rebounded on Tuesday, helped by a slight pullback in the US
dollar, although a spike in COVID-19 cases in Beijing and global
slowdown worries weighed on investor sentiment.
Three-month copper on the London Metal Exchange rose
0.8% to $9,365.50 a tonne, as of 0705 GMT, while aluminum
was up 0.3% at $2,635, after hitting its lowest since
Dec. 15 on Monday.
The most-traded July aluminum contract in Shanghai
ended daytime trading 1% lower at 20,005 yuan ($2,976.93) a
tonne, after falling to its lowest since May 11 earlier in the
Offering some respite, the dollar rally stalled as
the US currency fell 0.2% against its rivals, making
greenback-denominated metals less expensive for buyers using
“Concerns of weaker economic growth as central banks hike
commodity rates weighed on sentiment in the base metals market,” commodity rates
strategists at ANZ said in a note.
“Following the easing of some restrictions in recent weeks,
the market was reminded of the rollercoaster ride it is on when
authorities in Shanghai sealed a district for mass testing.
These little outbreaks of COVID-19 could hinder the economic
recovery and weigh on demand.”
Beijing’s authorities have launched an investigation into a
24-hour bar that they believe to be at the center of a cluster
of more than 250 COVID-19 cases in China’s capital since last
week, local media reported on Tuesday.
Rising expectations that the US Federal Reserve will this
week raise interest rates by more than previously forecast
* Lead surpluses in top consumer China will cancel out
shortages of the battery material in Europe and the United
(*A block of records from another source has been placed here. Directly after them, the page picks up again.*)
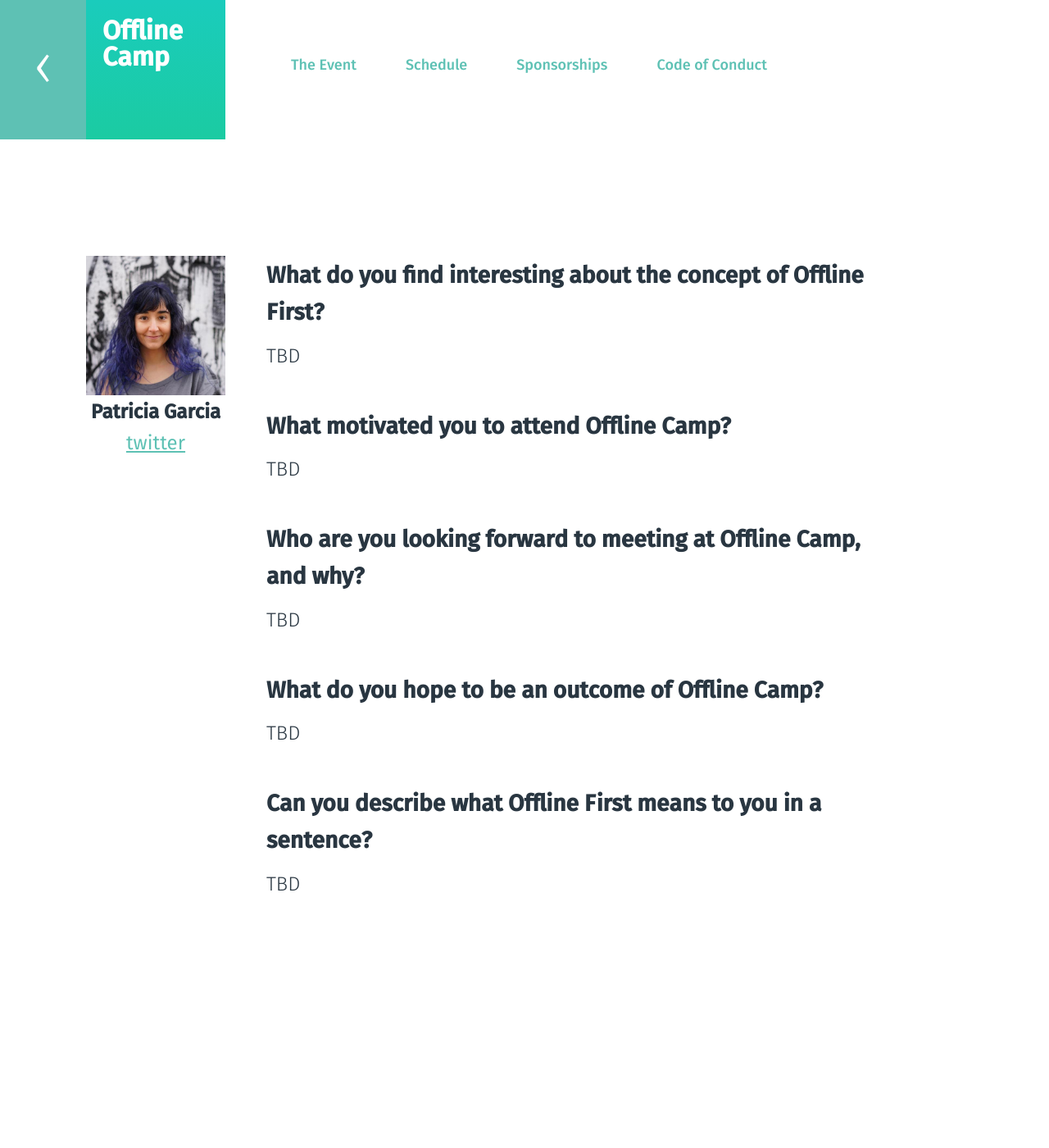
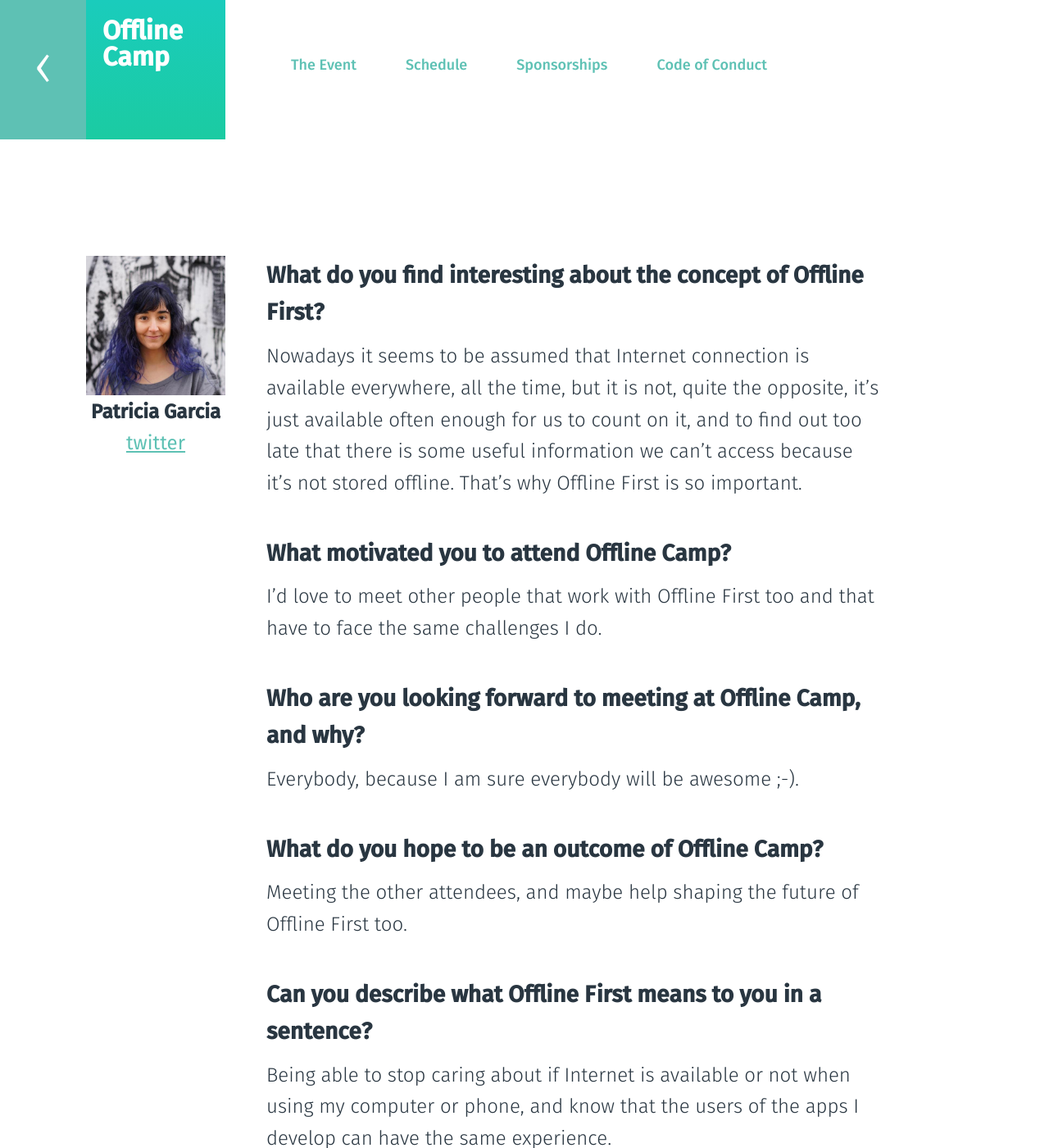
Before and after one commit to offlinefirst/offlinefirst.org, a Jekyll site: the page built from _posts/2016-06-20-patricia-garcia.md, in a window 1280 px wide and 1400 px high. Shown: the whole window at 82% size. Built offline with Jekyll 4.4.1, drawn with Linux system fonts in a browser that asks for light colours; comment, search, counter and statistics services are not loaded; some of the changed text lies outside the part shown.

Commit message:
Update 2016-06-20-patricia-garcia.md

```diff
--- a/_posts/2016-06-20-patricia-garcia.md
+++ b/_posts/2016-06-20-patricia-garcia.md
@@ -9,20 +9,22 @@
 
 ### What do you find interesting about the concept of Offline First?
 
-TBD
+Nowadays it seems to be assumed that Internet connection is available everywhere, all the time, but it is not, quite the opposite, it’s just available often enough for us to count on it, and to find out too late that there is some useful information we can’t access because it’s not stored offline. That’s why Offline First is so important.
 
 ### What motivated you to attend Offline Camp?
 
-TBD
+I’d love to meet other people that work with Offline First too and that have to face the same challenges I do.
 
 ### Who are you looking forward to meeting at Offline Camp, and why?
 
-TBD
+Everybody, because I am sure everybody will be awesome ;-).
 
 ### What do you hope to be an outcome of Offline Camp?
 
-TBD
+Meeting the other attendees, and maybe help shaping the future of Offline First too.
 
 ### Can you describe what Offline First means to you in a sentence?
 
-TBD
+Being able to stop caring about if Internet is available or not when using my computer or phone, and know that the users of the apps I develop can have the same experience.
+
+_Patricia Garcia is a front-end / Javascript developer and Hoodie contributor. She loves working on projects that make the world a better place, teaching tech to beginners, traveling and living in different places._
```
States, effectively leaving the global market in balance this
* Ghana is on a roadshow to find a strategic partner to
rebuild state-owned Volta Aluminium Co’s aluminum smelter.
OTHER METALS: LME zinc rose 0.9% to $3,646.50 a
tonne, lead edged 0.1% higher to $2,100, nickel
eased 0.3% to $25,855, and tin fell 0.8% to $32,645.
Shanghai copper was down 0.5%, zinc rose
0.3%, nickel was down 2.9%, lead edged 0.2%
lower, and tin dropped 4.3%.
($1 = 6.7345 Chinese yuan)
(Reporting by Brijesh Patel in Bengaluru; Editing by Sherry
Jacob-Phillips, Shounak Dasgupta and Subhranshu Sahu)